Planet Puffin. Episode 1 Island Life
Emily Knight & Becky Ripley, from Blue Planet II: The Podcast, drop anchor at Scotland’s Ilse of May as the puffins return after a winter at sea and the year’s breeding season is getting under way.
They meet reserve manager Steely for a tour around the island’s three famous lighthouses and hear the ghastly story that could have put its first burning beacon of flames to rest.
And a husband and wife who dedicated decades to studying puffins on the Isle of May reveal how much there’s left to discover about the mysterious life of the island’s puffins.
As they report through the summer, Emily and Becky would love to hear your puffin stories: #planetpuffin
Join them for a slice of island life, where stories of the past are met by the cries of seabirds.
Welcome to Planet Puffin
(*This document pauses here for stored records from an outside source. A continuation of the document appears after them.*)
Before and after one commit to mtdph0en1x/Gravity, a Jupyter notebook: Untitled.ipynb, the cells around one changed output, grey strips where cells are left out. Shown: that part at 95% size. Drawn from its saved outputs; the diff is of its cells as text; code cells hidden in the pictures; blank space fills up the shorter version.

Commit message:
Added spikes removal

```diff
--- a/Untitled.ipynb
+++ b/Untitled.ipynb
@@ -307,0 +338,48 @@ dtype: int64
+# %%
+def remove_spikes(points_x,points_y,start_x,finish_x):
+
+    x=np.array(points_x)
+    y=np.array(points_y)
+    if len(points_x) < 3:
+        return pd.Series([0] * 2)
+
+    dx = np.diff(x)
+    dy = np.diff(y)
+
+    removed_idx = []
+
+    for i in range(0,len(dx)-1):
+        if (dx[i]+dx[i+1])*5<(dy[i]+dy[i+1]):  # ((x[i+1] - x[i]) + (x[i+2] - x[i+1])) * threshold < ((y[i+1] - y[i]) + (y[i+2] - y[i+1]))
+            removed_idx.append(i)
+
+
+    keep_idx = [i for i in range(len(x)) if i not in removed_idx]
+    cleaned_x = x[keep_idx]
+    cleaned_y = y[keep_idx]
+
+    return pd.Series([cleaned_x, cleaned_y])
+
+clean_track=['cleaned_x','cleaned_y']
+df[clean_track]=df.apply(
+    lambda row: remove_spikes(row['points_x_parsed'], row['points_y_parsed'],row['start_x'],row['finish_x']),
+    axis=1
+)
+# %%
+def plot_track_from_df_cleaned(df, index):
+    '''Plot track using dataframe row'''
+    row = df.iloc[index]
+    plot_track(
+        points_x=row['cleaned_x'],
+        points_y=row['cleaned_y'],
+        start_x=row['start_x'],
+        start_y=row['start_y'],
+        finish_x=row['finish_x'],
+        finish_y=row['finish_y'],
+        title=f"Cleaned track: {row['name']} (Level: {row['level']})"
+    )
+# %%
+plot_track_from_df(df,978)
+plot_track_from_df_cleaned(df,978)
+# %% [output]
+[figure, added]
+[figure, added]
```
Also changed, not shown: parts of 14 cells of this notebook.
Follow the fortunes of a Scottish puffin colony across this year’s breeding season with Emily Knight & Becky Ripley, from Blue Planet II: The Podcast, in #planetpuffin
Lindsey Chapman's Living World From the Archives - Cuddy's Duck
The eider duck, known locally as "Cuddy's" duck, is regarded as the first bird in the world to have been given conservation protection, when St Cuthbert offered the eider duck sanctuary on the Farne Islands in the seventh century. Today, they breed in vast numbers off the Northumbrian coast, and Brett Westwood travels to Amble harbour to see the duck's colourful breeding plumage, and listen to the famous "crooning" calls of the males in the company of the RSPB's Paul Morrison and biologist Hilary Broker-Carey
Since the programme was first broadcast the eider duck has been part of a discussion on Marine Conservation Zones. Wildlife presenter Lindsey Chapman revisits this Living World from 2002 before bringing the story up to date for today's audience.
Producer Andrew Dawes